Recorded information:
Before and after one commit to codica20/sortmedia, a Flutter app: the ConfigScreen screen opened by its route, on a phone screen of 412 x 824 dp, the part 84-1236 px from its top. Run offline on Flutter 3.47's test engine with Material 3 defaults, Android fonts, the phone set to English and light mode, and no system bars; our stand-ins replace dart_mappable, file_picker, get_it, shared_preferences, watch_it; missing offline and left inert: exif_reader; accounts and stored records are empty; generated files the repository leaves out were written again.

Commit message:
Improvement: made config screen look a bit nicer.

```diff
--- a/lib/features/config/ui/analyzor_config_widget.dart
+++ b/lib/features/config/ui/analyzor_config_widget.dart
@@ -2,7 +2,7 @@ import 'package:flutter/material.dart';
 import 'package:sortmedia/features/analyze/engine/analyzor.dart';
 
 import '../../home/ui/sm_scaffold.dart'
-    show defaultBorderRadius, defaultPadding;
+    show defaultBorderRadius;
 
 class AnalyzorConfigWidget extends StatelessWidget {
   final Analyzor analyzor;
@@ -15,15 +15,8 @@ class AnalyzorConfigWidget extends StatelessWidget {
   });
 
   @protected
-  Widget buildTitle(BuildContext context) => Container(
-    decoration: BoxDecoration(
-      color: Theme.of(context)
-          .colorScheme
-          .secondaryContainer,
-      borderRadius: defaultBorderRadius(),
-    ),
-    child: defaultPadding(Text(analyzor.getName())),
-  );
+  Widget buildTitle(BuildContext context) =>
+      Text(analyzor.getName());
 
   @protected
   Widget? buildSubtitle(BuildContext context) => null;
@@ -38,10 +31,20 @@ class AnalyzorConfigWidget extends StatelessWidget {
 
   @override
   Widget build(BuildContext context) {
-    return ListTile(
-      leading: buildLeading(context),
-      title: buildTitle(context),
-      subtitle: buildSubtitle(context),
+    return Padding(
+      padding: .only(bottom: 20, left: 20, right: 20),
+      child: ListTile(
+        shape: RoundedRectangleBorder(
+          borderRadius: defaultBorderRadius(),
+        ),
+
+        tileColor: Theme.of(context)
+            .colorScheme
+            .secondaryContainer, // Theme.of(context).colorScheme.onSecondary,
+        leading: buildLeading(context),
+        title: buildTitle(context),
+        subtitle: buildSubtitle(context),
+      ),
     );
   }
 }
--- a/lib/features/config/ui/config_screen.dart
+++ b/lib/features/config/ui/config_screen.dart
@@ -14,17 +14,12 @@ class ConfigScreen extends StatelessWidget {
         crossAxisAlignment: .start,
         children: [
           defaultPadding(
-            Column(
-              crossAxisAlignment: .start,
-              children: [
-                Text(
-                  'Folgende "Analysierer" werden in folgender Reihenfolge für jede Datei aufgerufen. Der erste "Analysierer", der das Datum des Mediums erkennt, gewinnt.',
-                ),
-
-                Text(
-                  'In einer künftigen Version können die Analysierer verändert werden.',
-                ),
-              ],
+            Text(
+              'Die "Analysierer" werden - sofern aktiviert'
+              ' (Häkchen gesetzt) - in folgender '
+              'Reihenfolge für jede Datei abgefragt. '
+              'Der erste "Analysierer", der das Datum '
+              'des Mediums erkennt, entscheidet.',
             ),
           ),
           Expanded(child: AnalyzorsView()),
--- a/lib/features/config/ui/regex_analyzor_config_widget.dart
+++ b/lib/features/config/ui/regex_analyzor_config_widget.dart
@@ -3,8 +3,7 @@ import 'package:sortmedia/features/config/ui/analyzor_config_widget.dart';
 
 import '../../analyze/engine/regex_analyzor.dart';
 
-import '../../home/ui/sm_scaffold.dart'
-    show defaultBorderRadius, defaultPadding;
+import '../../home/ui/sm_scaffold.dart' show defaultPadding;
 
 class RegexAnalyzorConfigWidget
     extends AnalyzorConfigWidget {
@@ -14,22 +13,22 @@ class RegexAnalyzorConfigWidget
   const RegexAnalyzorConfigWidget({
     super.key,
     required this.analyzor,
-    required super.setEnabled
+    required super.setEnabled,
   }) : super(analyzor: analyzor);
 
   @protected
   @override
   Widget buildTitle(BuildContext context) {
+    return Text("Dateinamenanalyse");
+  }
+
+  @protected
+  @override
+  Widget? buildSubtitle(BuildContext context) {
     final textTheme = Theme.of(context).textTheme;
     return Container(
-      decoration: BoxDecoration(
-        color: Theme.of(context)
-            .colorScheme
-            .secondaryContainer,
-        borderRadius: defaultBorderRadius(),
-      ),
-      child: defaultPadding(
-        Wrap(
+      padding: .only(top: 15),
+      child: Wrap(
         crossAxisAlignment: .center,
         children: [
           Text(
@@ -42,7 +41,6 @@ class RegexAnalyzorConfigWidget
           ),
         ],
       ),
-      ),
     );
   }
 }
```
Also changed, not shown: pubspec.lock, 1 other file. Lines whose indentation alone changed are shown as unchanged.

Work item: Write each record out again exactly.

Written solution:
Before and after one commit to codica20/sortmedia, a Flutter app: the ConfigScreen screen opened by its route, on a phone screen of 412 x 824 dp, the part 84-1236 px from its top. Run offline on Flutter 3.47's test engine with Material 3 defaults, Android fonts, the phone set to English and light mode, and no system bars; our stand-ins replace dart_mappable, file_picker, get_it, shared_preferences, watch_it; missing offline and left inert: exif_reader; accounts and stored records are empty; generated files the repository leaves out were written again.

Commit message:
Improvement: made config screen look a bit nicer.

```diff
--- a/lib/features/config/ui/analyzor_config_widget.dart
+++ b/lib/features/config/ui/analyzor_config_widget.dart
@@ -2,7 +2,7 @@ import 'package:flutter/material.dart';
 import 'package:sortmedia/features/analyze/engine/analyzor.dart';
 
 import '../../home/ui/sm_scaffold.dart'
-    show defaultBorderRadius, defaultPadding;
+    show defaultBorderRadius;
 
 class AnalyzorConfigWidget extends StatelessWidget {
   final Analyzor analyzor;
@@ -15,15 +15,8 @@ class AnalyzorConfigWidget extends StatelessWidget {
   });
 
   @protected
-  Widget buildTitle(BuildContext context) => Container(
-    decoration: BoxDecoration(
-      color: Theme.of(context)
-          .colorScheme
-          .secondaryContainer,
-      borderRadius: defaultBorderRadius(),
-    ),
-    child: defaultPadding(Text(analyzor.getName())),
-  );
+  Widget buildTitle(BuildContext context) =>
+      Text(analyzor.getName());
 
   @protected
   Widget? buildSubtitle(BuildContext context) => null;
@@ -38,10 +31,20 @@ class AnalyzorConfigWidget extends StatelessWidget {
 
   @override
   Widget build(BuildContext context) {
-    return ListTile(
-      leading: buildLeading(context),
-      title: buildTitle(context),
-      subtitle: buildSubtitle(context),
+    return Padding(
+      padding: .only(bottom: 20, left: 20, right: 20),
+      child: ListTile(
+        shape: RoundedRectangleBorder(
+          borderRadius: defaultBorderRadius(),
+        ),
+
+        tileColor: Theme.of(context)
+            .colorScheme
+            .secondaryContainer, // Theme.of(context).colorScheme.onSecondary,
+        leading: buildLeading(context),
+        title: buildTitle(context),
+        subtitle: buildSubtitle(context),
+      ),
     );
   }
 }
--- a/lib/features/config/ui/config_screen.dart
+++ b/lib/features/config/ui/config_screen.dart
@@ -14,17 +14,12 @@ class ConfigScreen extends StatelessWidget {
         crossAxisAlignment: .start,
         children: [
           defaultPadding(
-            Column(
-              crossAxisAlignment: .start,
-              children: [
-                Text(
-                  'Folgende "Analysierer" werden in folgender Reihenfolge für jede Datei aufgerufen. Der erste "Analysierer", der das Datum des Mediums erkennt, gewinnt.',
-                ),
-
-                Text(
-                  'In einer künftigen Version können die Analysierer verändert werden.',
-                ),
-              ],
+            Text(
+              'Die "Analysierer" werden - sofern aktiviert'
+              ' (Häkchen gesetzt) - in folgender '
+              'Reihenfolge für jede Datei abgefragt. '
+              'Der erste "Analysierer", der das Datum '
+              'des Mediums erkennt, entscheidet.',
             ),
           ),
           Expanded(child: AnalyzorsView()),
--- a/lib/features/config/ui/regex_analyzor_config_widget.dart
+++ b/lib/features/config/ui/regex_analyzor_config_widget.dart
@@ -3,8 +3,7 @@ import 'package:sortmedia/features/config/ui/analyzor_config_widget.dart';
 
 import '../../analyze/engine/regex_analyzor.dart';
 
-import '../../home/ui/sm_scaffold.dart'
-    show defaultBorderRadius, defaultPadding;
+import '../../home/ui/sm_scaffold.dart' show defaultPadding;
 
 class RegexAnalyzorConfigWidget
     extends AnalyzorConfigWidget {
@@ -14,22 +13,22 @@ class RegexAnalyzorConfigWidget
   const RegexAnalyzorConfigWidget({
     super.key,
     required this.analyzor,
-    required super.setEnabled
+    required super.setEnabled,
   }) : super(analyzor: analyzor);
 
   @protected
   @override
   Widget buildTitle(BuildContext context) {
+    return Text("Dateinamenanalyse");
+  }
+
+  @protected
+  @override
+  Widget? buildSubtitle(BuildContext context) {
     final textTheme = Theme.of(context).textTheme;
     return Container(
-      decoration: BoxDecoration(
-        color: Theme.of(context)
-            .colorScheme
-            .secondaryContainer,
-        borderRadius: defaultBorderRadius(),
-      ),
-      child: defaultPadding(
-        Wrap(
+      padding: .only(top: 15),
+      child: Wrap(
         crossAxisAlignment: .center,
         children: [
           Text(
@@ -42,7 +41,6 @@ class RegexAnalyzorConfigWidget
           ),
         ],
       ),
-      ),
     );
   }
 }
```
Also changed, not shown: pubspec.lock, 1 other file. Lines whose indentation alone changed are shown as unchanged.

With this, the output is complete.